There is certainly no shortage of walks in Kerry, with offering everything from a gentle ramble on flat grounds to a chance to scale the country’s highest peak. If you’re looking for an area that will give you a selection of walks ranging from easy to difficult, you can take a drive out to Gleninchaquin Park. One of the park’s featured trails is the ‘Over the Waterfall’ Walk.
This route is of moderate difficulty and is marked to keep visitors on the right track. Dress appropriately for the changeable Irish weather and wear suitable walking boots. If on the day you feel in the mood for a lesser or greater challenge, you can look up some of the other walking routes in Gleninchaquin Park.
Even if you don’t have hiking in mind, you can take in the views of the Gleninchaquin landscape that were naturally formed 70,000 years ago by glaciation.
There are entry fees to access the park, a family consisting of two adults and two children costs €15.
Over the Waterfall Walk
Difficulty: Moderate – Difficult
Distance: 3 km
Duration: 2 hrs

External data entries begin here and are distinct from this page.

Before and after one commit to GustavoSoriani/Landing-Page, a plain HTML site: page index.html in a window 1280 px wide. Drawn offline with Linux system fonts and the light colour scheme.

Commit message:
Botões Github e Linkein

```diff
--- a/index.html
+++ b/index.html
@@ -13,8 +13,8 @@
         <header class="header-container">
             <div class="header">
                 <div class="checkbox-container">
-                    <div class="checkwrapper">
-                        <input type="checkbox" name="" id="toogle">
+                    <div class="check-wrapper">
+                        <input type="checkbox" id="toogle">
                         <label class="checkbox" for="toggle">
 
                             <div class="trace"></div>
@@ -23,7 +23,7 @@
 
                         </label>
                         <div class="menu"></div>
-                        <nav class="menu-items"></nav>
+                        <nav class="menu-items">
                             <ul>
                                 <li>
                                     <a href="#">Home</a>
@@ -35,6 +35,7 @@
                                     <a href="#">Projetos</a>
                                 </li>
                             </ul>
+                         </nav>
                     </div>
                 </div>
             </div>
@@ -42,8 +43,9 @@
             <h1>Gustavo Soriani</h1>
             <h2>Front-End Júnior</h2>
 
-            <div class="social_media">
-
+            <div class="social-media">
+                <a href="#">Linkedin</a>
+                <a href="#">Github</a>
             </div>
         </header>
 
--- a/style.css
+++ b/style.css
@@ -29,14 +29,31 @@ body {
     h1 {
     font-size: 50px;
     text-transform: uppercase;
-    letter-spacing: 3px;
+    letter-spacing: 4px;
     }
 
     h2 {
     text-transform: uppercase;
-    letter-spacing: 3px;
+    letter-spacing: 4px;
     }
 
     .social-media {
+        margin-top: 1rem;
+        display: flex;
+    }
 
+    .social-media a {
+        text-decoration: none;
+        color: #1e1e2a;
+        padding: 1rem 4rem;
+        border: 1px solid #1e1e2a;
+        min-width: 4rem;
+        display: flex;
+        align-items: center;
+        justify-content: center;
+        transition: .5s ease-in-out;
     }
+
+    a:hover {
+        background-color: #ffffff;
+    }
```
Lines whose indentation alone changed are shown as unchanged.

Start location: 100 metres south of the Gleninchaquin waterfall car park
End location: Gleninchaquin waterfall car park
Parking: Gleninchaquin waterfall car park

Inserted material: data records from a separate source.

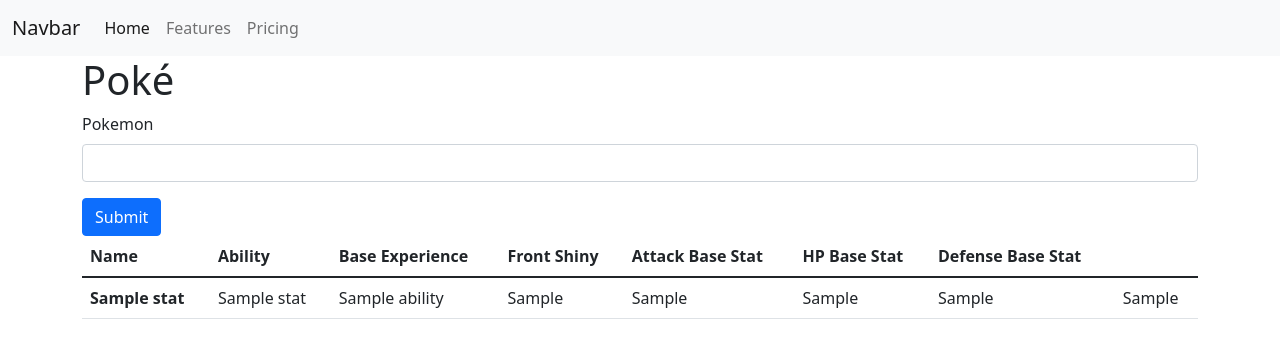
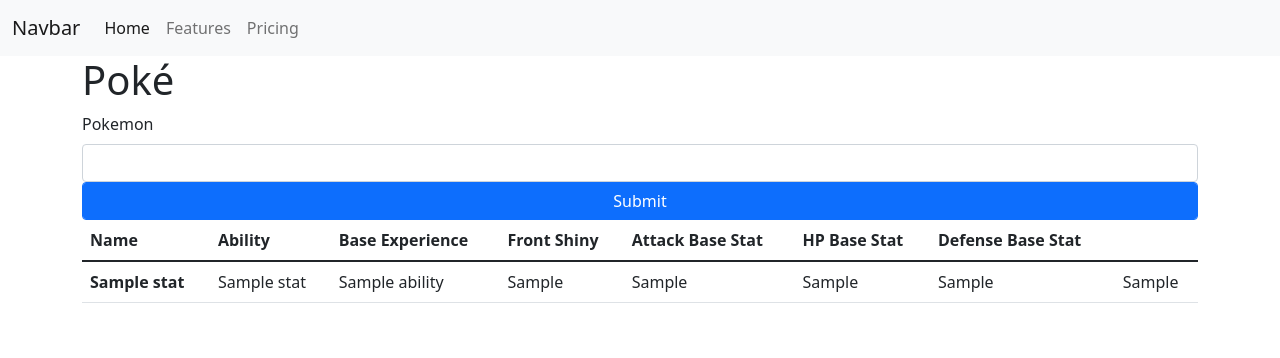
Before and after one commit to Armani978/flaskapp, a Python web app: template templates/poke.html.j2 in a window 1280 px wide. Shown: the top 358 px of the page. Run offline with Jinja, Linux system fonts and the light colour scheme; the template is opened without the code that fills it: most values are stand-ins (such as "Sample title", 1, 10 or a date in 2020); form fields are guessed from the names that the template uses.

Commit message:
Update poke.html.j2

```diff
--- a/templates/poke.html.j2
+++ b/templates/poke.html.j2
@@ -4,16 +4,20 @@
 {% endblock %}
 {% block content %}
 <h1>Poké</h1>
-<form action="/poke" method="POST">
-  <div class="mb-3">
-    <label for="pokemon" class="form-label">Pokemon</label>
-    <input type="text" name="pokemon" class="form-control" id="year">
+<form action="{{url_for('auth.poke')}}" method="POST">
+  {{form.hidden_tag()}}
+  <div>
+  {{form.pokemon.label(class="form-label")}}
+  {{form.pokemon(class="form-control")}}
+  {# {% for error in form.name.errors %}
+    <small style="color:red;">{{error}}</small>
+  {% endfor %} #}
   </div>
+  <div>
+  {{form.submit(class="btn btn-primary form-control")}}
+  </div>
+</form>
 
-  <div style="color:red"><small>{{error}}</small></div>
-  <button type="submit" class="btn btn-primary">Submit</button>
-</form>
-{% if poke_stats %}
 <table class="table">
   <thead>
     <tr>
@@ -26,8 +30,8 @@
       <th scope="col">Defense Base Stat</th>
     </tr>
   </thead>
-  {%for stat in poke_stats%}
   <tbody>
+  {%for stat in pokes%}
     <tr>
       <th scope="row">{{stat['name']}}</th>
       <td>{{stat['name']}}</td>
@@ -40,7 +44,7 @@
     </tr>
     {%endfor%}
   </tbody>
-{%endif%}
 </table>
 
+
 {% endblock %}
```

Co-ordinates: 51.801995 -9.668364
Starting at the car park, the trail begins to climb up the mountainside in a southwest direction before it veers east at the 500 metres mark, just before Lake Cummenaloughaun comes into view. A new trail appears which heads towards the top of the waterfall.

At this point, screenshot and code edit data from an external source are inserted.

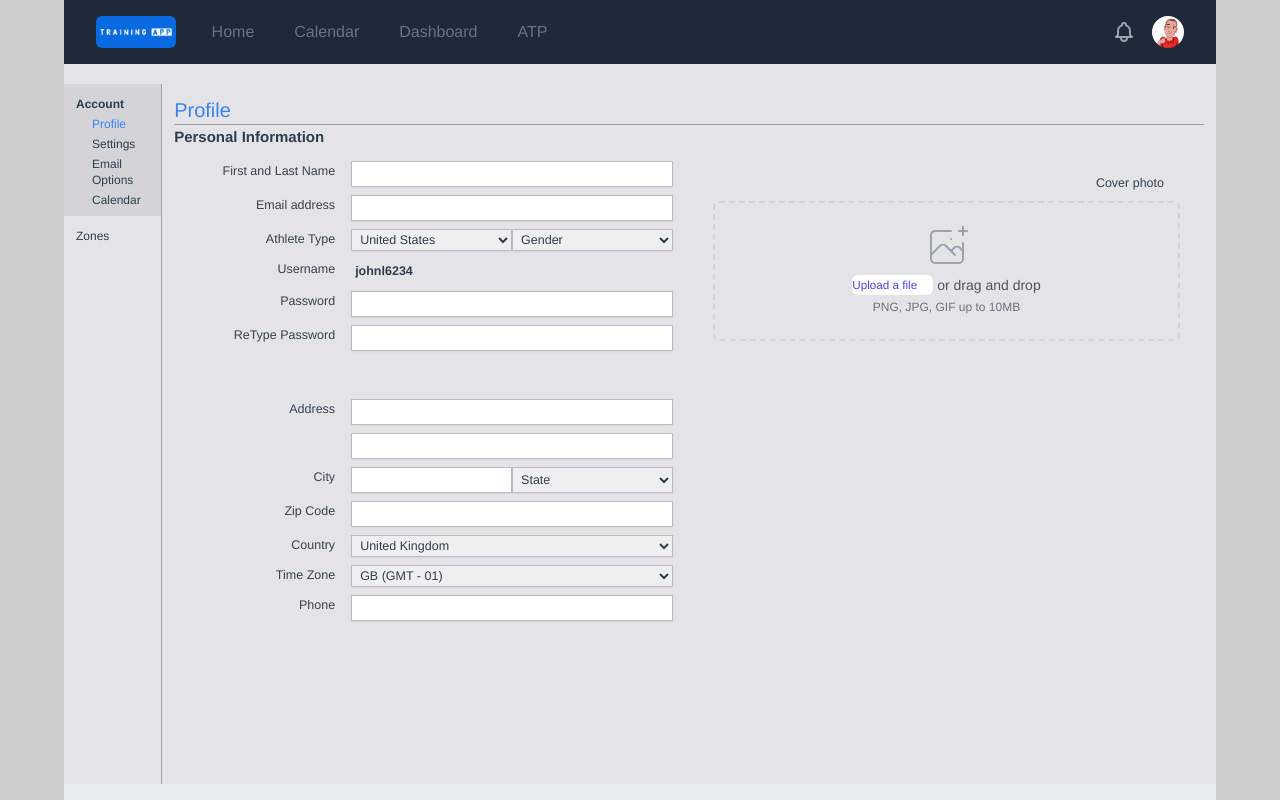
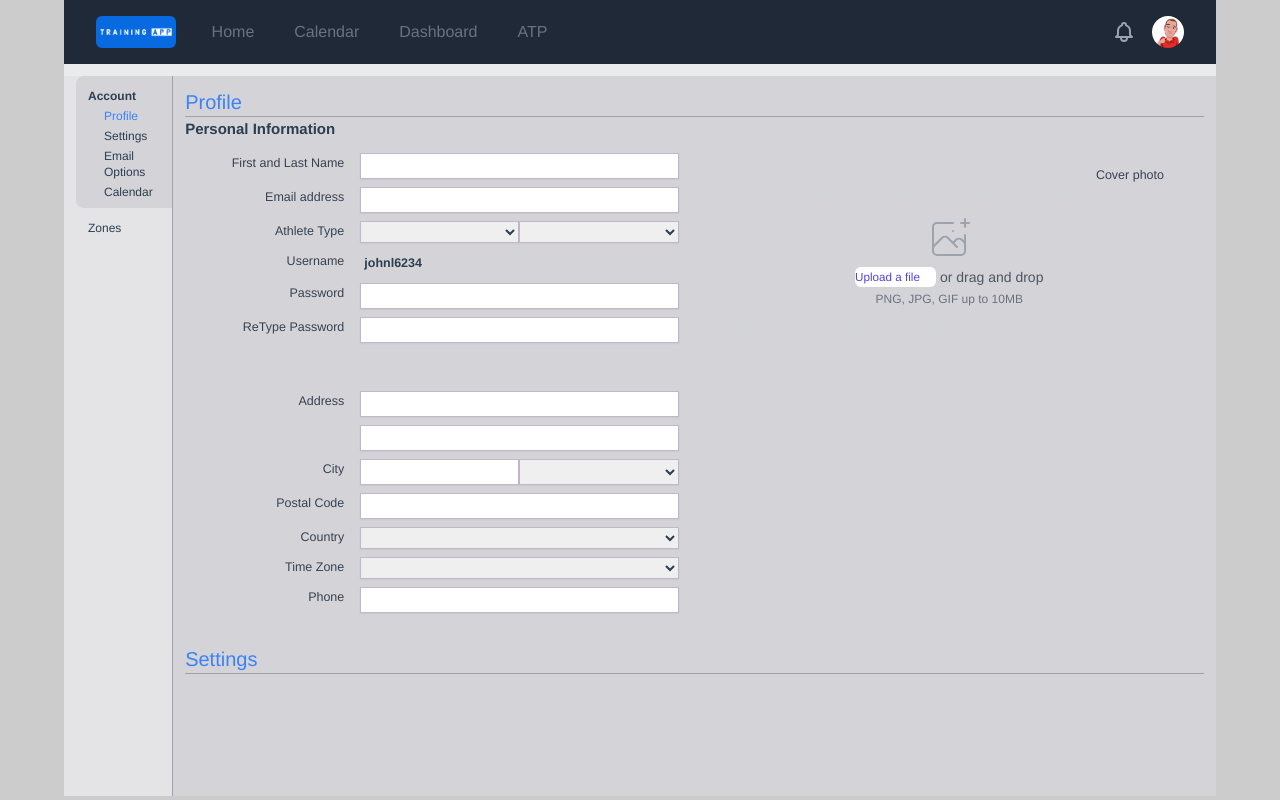
Before and after one commit to johnl6234/protia, a Vue app in the folder client/: page /settings in a window 1280 px wide. Built offline with nearby package versions, Linux system fonts and the light colour scheme; a web font is replaced by a local one.

Commit message:
home page started and more settings page

```diff
--- a/client/src/assets/base.css
+++ b/client/src/assets/base.css
@@ -131,6 +131,7 @@ html {
     scrollbar-width: none !important;
     /* Firefox */
     background-color: var(--color-grey-2) !important;
+    scroll-behavior: smooth;
 }
 
 body {
--- /dev/null
+++ b/client/src/components/home/HomeWorkout.vue
@@ -0,0 +1,24 @@
+<template>
+	<div class="workout items-center">
+		<div class="text-center">
+			// TODO create {{ day }}'s workout components
+		</div>
+	</div>
+</template>
+
+<script>
+	export default {
+		props: {
+			day: String,
+		},
+		name: 'home-workout',
+	};
+</script>
+
+<style scoped>
+	.workout {
+		min-height: 200px;
+		justify-content: center;
+		width: 100%;
+	}
+</style>
--- a/client/src/components/settings/accountSection/SectionAccount.vue
+++ b/client/src/components/settings/accountSection/SectionAccount.vue
@@ -1,6 +1,6 @@
 <template>
 	<div class="h-screen">
-		<SubSectionProfile ref="Profile" class="h-screen w-full" />
+		<SubSectionProfile ref="Profile" class="w-full" />
 		<SubSectionSettings ref="Settings" class="h-screen w-full" />
 	</div>
 </template>
@@ -14,13 +14,9 @@
 			currentSubLink: String,
 		},
 		watch: {
-			currentSubLink(subLink) {
-				console.log('string', this.currentSubLink);
-				console.log('subLink', this.$refs[this.currentSubLink]);
+			currentSubLink() {
 				var element = this.$refs[this.currentSubLink];
-				var top = element.offsetTop;
-
-				window.scrollTo(0, top);
+				if (element) element.$el.scrollIntoView({ behavior: 'smooth' });
 			},
 		},
 	};
--- a/client/src/components/settings/accountSection/SubSectionProfile.vue
+++ b/client/src/components/settings/accountSection/SubSectionProfile.vue
@@ -12,14 +12,14 @@
 						<div class="px-4 py-3 col-span-1">
 							<div class="grid grid-cols-3">
 								<label
-									for="first-name"
+									for="firstAndLast"
 									class="block text-gray-700"
 									>First and Last Name</label
 								>
 								<input
 									type="text"
-									name="first-name"
-									id="first-name"
+									v-model="firstAndLast"
+									id="firstAndLast"
 									autocomplete="given-name"
 									class="col-span-2 block w-full shadow-sm focus:outline-none focus:ring-indigo-500 focus:border-indigo-500 sm:text-sm"
 								/>
@@ -33,7 +33,7 @@
 								>
 								<input
 									type="text"
-									name="email-address"
+									v-model="email"
 									id="email-address"
 									autocomplete="email"
 									class="col-span-2 block w-full shadow-sm focus:outline-none focus:ring-indigo-500 focus:border-indigo-500 sm:text-sm"
@@ -48,17 +48,18 @@
 								>
 								<select
 									id="sport"
-									name="sport"
+									v-model="sport"
 									autocomplete="sport"
 									class="col-span-1 block w-full shadow-sm focus:outline-none focus:ring-indigo-500 focus:border-indigo-500 sm:text-sm"
 								>
-									<option>United States</option>
-									<option>Canada</option>
-									<option>Mexico</option>
+									<option>Cyclist</option>
+									<option>Runner</option>
+									<option>Swimmer</option>
+									<option>Triathlete</option>
 								</select>
 								<select
 									id="gender"
-									name="gender"
+									v-model="gender"
 									autocomplete="gender"
 									class="col-span-1 block w-full shadow-sm focus:outline-none focus:ring-indigo-500 focus:border-indigo-500 sm:text-sm"
 								>
@@ -88,7 +89,7 @@
 								>
 								<input
 									type="password"
-									name="password"
+									v-model="password"
 									id="password"
 									autocomplete="password"
 									class="col-span-2 block w-full shadow-sm focus:outline-none focus:ring-indigo-500 focus:border-indigo-500 sm:text-sm"
@@ -102,7 +103,7 @@
 								>
 								<input
 									type="password"
-									name="retypePassword"
+									v-model="reTypePassword"
 									id="retypePassword"
 									autocomplete="password"
 									class="col-span-2 mb-10 block w-full shadow-sm focus:outline-none focus:ring-indigo-500 focus:border-indigo-500 sm:text-sm"
@@ -118,7 +119,7 @@
 								>
 								<input
 									type="text"
-									name="street-address-1"
+									v-model="addressLine1"
 									id="street-address-1"
 									autocomplete="street-address"
 									class="col-span-2 block w-full shadow-sm focus:outline-none focus:ring-indigo-500 focus:border-indigo-500 sm:text-sm"
@@ -131,7 +132,7 @@
 								></label>
 								<input
 									type="text"
-									name="street-address-2"
+									v-model="addressLine2"
 									id="street-address-2"
 									autocomplete="street-address"
 									class="col-span-2 block w-full shadow-sm focus:outline-none focus:ring-indigo-500 focus:border-indigo-500 sm:text-sm"
@@ -143,14 +144,14 @@
 								>
 								<input
 									type="text"
-									name="city"
+									v-model="city"
 									id="city"
 									autocomplete="address-level2"
 									class="col-span-1 block w-full shadow-sm focus:outline-none focus:ring-indigo-500 focus:border-indigo-500 sm:text-sm"
 								/>
 								<select
 									id="state"
-									name="state"
+									v-model="state"
 									autocomplete="state"
 									class="col-span-1 block w-full shadow-sm focus:outline-none focus:ring-indigo-500 focus:border-indigo-500 sm:text-sm"
 								>
@@ -165,11 +166,11 @@
 								<label
 									for="postal-code"
 									class="block text-gray-700"
-									>Zip Code</label
+									>Postal Code</label
 								>
 								<input
 									type="text"
-									name="postal-code"
+									v-model="postalCode"
 									id="postal-code"
 									autocomplete="postal-code"
 									class="col-span-2 block w-full shadow-sm focus:outline-none focus:ring-indigo-500 focus:border-indigo-500 sm:text-sm"
@@ -181,7 +182,7 @@
 								>
 								<select
 									id="country"
-									name="country"
+									v-model="country"
 									autocomplete="country-name"
 									class="col-span-2 block w-full shadow-sm focus:outline-none focus:ring-indigo-500 focus:border-indigo-500 sm:text-sm"
 								>
@@ -197,7 +198,7 @@
 								>
 								<select
 									id="time-zone"
-									name="time-zone"
+									v-model="timeZone"
 									autocomplete="time-zone"
 									class="col-span-2 block w-full shadow-sm focus:outline-none focus:ring-indigo-500 focus:border-indigo-500 sm:text-sm"
 								>
@@ -212,7 +213,7 @@
 								>
 								<input
 									type="text"
-									name="phone"
+									v-model="phone"
 									id="phone"
 									autocomplete="phone"
 									class="col-span-2 block w-full shadow-sm focus:outline-none focus:ring-indigo-500 focus:border-indigo-500 sm:text-sm"
@@ -277,11 +278,36 @@
 	export default {
 		data() {
 			return {
-				username: this.$store.getters.getUsername,
+				username: '',
+				firstAndLast: '',
+				email: '',
+				sport: '',
+				gender: '',
+				password: '',
+				reTypePassword: '',
+				addressLine1: '',
+				addressLine2: '',
+				city: '',
+				state: '',
+				postalCode: '',
+				country: '',
+				timeZone: '',
+				phone: '',
 			};
 		},
 		created() {
 			this.username = this.$store.getters.getUsername;
+			const userData = this.$store.getters.getUserData;
+			this.email = userData.email;
+			this.firstAndLast = userData.firstAndLast;
+			if (this.sport) this.sport = userData.sport;
+			if (this.gender) this.gender = userData.gender;
+			if (this.addressLine1) this.addressLine1 = userData.addressLine1;
+			if (this.addressLine2) this.addressLine2 = userData.addressLine2;
+			if (this.city) this.city = userData.city;
+			if (this.postalCode) this.postalCode = userData.postalCode;
+			if (this.timeZone) this.timeZone = userData.timeZone;
+			if (this.phone) this.phone = userData.phone;
 		},
 	};
 </script>
--- a/client/src/store/index.js
+++ b/client/src/store/index.js
@@ -4,8 +4,10 @@ import { createStore } from 'vuex';
 const store = createStore({
 	state() {
 		return {
-			loggedIn: true, // TODO set true for texting
+			loggedIn: true, // TODO set true for testing
 			username: 'johnl6234',
+			userData: {},
+			userStats: {},
 		};
 	},
 	mutations: {
@@ -18,6 +20,12 @@ const store = createStore({
 		setUsername(state, username) {
 			state.username = username;
 		},
+		setUserData(state, userData) {
+			state.userData = userData;
+		},
+		setUserStats(state, userStats) {
+			state.userStats = userStats;
+		},
 	},
 	getters: {
 		isLoggedIn(state) {
@@ -26,6 +34,12 @@ const store = createStore({
 		getUsername(state) {
 			return state.username;
 		},
+		getUserData(state) {
+			return state.userData;
+		},
+		getUserStats(state) {
+			return state.userStats;
+		},
 	},
 });
 
--- a/client/src/views/HomeView.vue
+++ b/client/src/views/HomeView.vue
@@ -1,13 +1,30 @@
 <template>
-	<div class="home grid grid-rows-3">
-		<div class="">left Column</div>
-		<div class="">middle Column</div>
-		<div class="">right Column</div>
+	<div class="home grid grid-cols-4 pt-3">
+		<div class="px-3 bg-zinc-300">left Column</div>
+		<div class="px-3 col-span-2">
+			<h1
+				class="border-b text-blue-500 text-xl font-light border-zinc-400"
+			>
+				Today
+			</h1>
+			<HomeWorkout :day="'Today'" />
+			<h1
+				class="border-b text-blue-500 text-xl font-light border-zinc-400"
+			>
+				Tomorrow
+			</h1>
+			<HomeWorkout :day="'Tomorrow'" />
+		</div>
+		<div class="px-3 bg-zinc-300">right Column</div>
 	</div>
 </template>
 
 <script>
+	import HomeWorkout from '../components/home/HomeWorkout.vue';
 	export default {
+		components: {
+			HomeWorkout,
+		},
 		data() {},
 		created() {},
 	};
--- a/client/src/views/SettingsView.vue
+++ b/client/src/views/SettingsView.vue
@@ -1,12 +1,14 @@
 <template>
-	<div class="flex flex-row mb-10 bg-zinc-200 settings">
-		<div class="flex flex-col mt-5 w-fit border-r border-zinc-400">
+	<div class="flex flex-row bg-zinc-200 settings pl-3 mt-3">
+		<div class="flex flex-col w-fit border-r border-zinc-400">
 			<ul class="p-0">
 				<li
 					v-for="link in links"
 					:key="link.name"
 					:class="[
-						displayLink === link.name ? 'bg-zinc-300' : '',
+						displayLink === link.name
+							? 'bg-zinc-300 rounded-tl-lg rounded-bl-lg'
+							: '',
 						'cursor-pointer p-3 pr-0 pb-1 text-xs',
 					]"
 				>
@@ -37,8 +39,9 @@
 			</ul>
 		</div>
 		<div class="component-container">
+			<!-- Display different sections -->
 			<component
-				class="p-3 mt-5 component"
+				class="p-3 component bg-zinc-300"
 				v-if="currentSubLink"
 				:is="currentSection"
 				:currentSubLink="currentSubLink"
@@ -48,8 +51,12 @@
 </template>
 
 <script>
-	import SectionAccount from '../components/settings/accountSection/SectionAccount.vue';
-	import SectionZones from '../components/settings/zonesSection/SectionZones.vue';
+	import { shallowRef } from 'vue';
+	import SectionAccountVue from '../components/settings/accountSection/SectionAccount.vue';
+	import SectionZonesVue from '../components/settings/zonesSection/SectionZones.vue';
+	const SectionAccount = shallowRef(SectionAccountVue);
+	const SectionZones = shallowRef(SectionZonesVue);
+
 	export default {
 		name: 'user-settings',
 		components: {
```
Also changed, not shown: client/src/components/auth/TheLogin.vue (+92 -32 lines), client/src/components/auth/TheRegister.vue (+77 -30 lines), 1 other file (tests, documents, lock files or other folders).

1 km further down the trail, walkers will cross the waterfall before continuing down the hill. 500 km later, walkers face the steepest decline on the route before the track begins to descend more gradually towards the flat. Back on the ground, the last 1 km of the trail brings walkers back within view of the waterfall car park.
Step 4: A Return Journey With a View
On the return journey to Killarney, don’t miss any of the breath-taking photo opportunities that present themselves on your way home. You’re sure to notice many drivers pulling in at the side of the road near Moll’s Gap, once the site of an infamous shebeen, especially if the sun is setting to get that perfect shot. If you’re following suit, be sure to park in a safe location as the winding roads can make visibility difficult for oncoming drivers.
Another viewpoint that can be easily incorporated in to your return drive is Ladies View. This spot was named in commemoration of one of several visits made by Queen Victoria to Kerry. In 1861, during her third visit, the Queen’s ladies in waiting visited this spot and were astounded by the natural beauty of the Kerry landscape they witnessed from the location.
From here it’s back to Killarney, drawing a close to an action packed day.
Disclaimer: Walkers use these tips entirely at their own risk. No responsibility can be accepted by landowners or by Ordnance Survey Ireland, for any loss, damage or injury caused or sustained during walks.